▶ **About this exercise**
Return the line that has "Console error: ReferenceError: $" and all lines below it through the last, exactly as they stand; omit pictures.
Segment Start: Data for processing
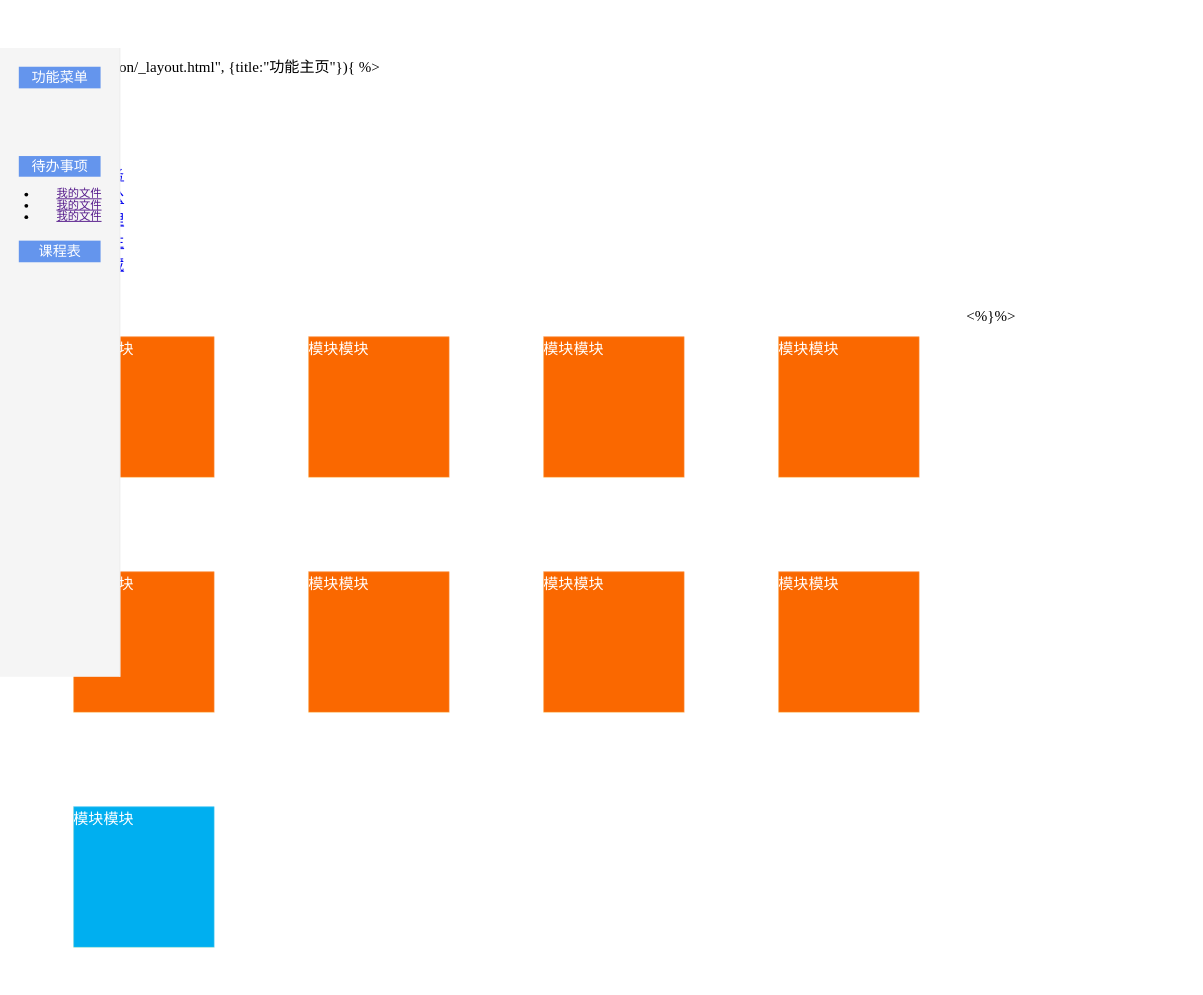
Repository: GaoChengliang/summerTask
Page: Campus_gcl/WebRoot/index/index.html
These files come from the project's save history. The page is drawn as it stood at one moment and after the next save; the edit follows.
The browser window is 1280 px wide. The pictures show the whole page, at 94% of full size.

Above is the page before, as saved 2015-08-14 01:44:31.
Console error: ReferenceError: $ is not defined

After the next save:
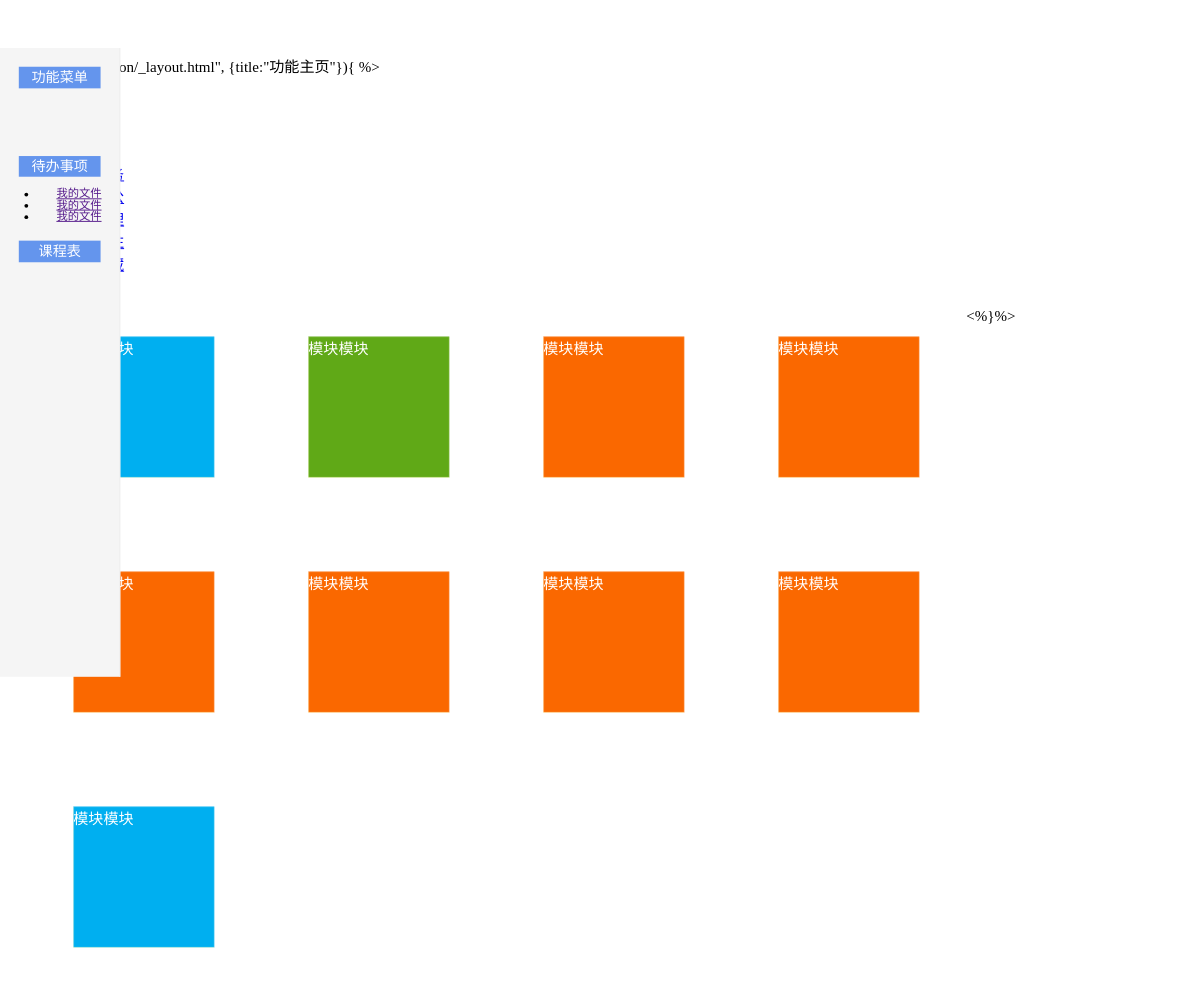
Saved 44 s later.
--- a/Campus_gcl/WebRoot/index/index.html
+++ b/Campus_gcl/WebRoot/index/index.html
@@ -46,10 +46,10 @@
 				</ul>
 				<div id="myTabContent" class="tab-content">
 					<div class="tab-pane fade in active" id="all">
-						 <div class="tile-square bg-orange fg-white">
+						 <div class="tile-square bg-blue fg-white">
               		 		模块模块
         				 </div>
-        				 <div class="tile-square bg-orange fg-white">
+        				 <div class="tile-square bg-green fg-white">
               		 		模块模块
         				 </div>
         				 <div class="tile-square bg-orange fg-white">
Segment End: Data for processing
▶ **Answer to the exercise**
Console error: ReferenceError: $ is not defined

After the next save:
Saved 44 s later.
--- a/Campus_gcl/WebRoot/index/index.html
+++ b/Campus_gcl/WebRoot/index/index.html
@@ -46,10 +46,10 @@
 				</ul>
 				<div id="myTabContent" class="tab-content">
 					<div class="tab-pane fade in active" id="all">
-						 <div class="tile-square bg-orange fg-white">
+						 <div class="tile-square bg-blue fg-white">
               		 		模块模块
         				 </div>
-        				 <div class="tile-square bg-orange fg-white">
+        				 <div class="tile-square bg-green fg-white">
               		 		模块模块
         				 </div>
         				 <div class="tile-square bg-orange fg-white">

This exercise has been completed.